Aim of the exercise |
In the entries below, find every line with the string "README" and copy it.

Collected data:
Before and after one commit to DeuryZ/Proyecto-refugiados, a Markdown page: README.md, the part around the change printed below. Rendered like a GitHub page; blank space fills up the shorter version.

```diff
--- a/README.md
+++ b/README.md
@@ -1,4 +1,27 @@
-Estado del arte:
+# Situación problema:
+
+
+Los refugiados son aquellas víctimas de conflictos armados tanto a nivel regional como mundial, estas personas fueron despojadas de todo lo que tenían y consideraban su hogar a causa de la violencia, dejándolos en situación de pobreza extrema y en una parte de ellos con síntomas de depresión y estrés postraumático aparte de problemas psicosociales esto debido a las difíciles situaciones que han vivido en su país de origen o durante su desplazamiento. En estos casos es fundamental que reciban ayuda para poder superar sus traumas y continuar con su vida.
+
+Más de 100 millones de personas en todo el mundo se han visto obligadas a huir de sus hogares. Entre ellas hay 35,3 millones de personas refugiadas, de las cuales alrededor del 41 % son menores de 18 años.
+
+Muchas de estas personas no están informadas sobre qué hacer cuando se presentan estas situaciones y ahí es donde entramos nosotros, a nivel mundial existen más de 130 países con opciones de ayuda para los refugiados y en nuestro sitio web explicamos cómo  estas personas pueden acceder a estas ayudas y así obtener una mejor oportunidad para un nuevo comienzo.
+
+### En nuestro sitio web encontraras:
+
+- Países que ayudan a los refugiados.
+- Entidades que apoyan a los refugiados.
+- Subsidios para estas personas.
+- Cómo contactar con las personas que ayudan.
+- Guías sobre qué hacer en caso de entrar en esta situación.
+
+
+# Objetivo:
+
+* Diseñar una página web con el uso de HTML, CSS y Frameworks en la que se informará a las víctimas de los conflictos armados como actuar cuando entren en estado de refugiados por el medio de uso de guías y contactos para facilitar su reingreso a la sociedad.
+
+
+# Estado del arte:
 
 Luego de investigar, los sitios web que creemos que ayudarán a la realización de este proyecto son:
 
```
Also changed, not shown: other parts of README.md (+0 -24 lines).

Solution to the exercise |
Before and after one commit to DeuryZ/Proyecto-refugiados, a Markdown page: README.md, the part around the change printed below. Rendered like a GitHub page; blank space fills up the shorter version.
--- a/README.md
+++ b/README.md
Also changed, not shown: other parts of README.md (+0 -24 lines).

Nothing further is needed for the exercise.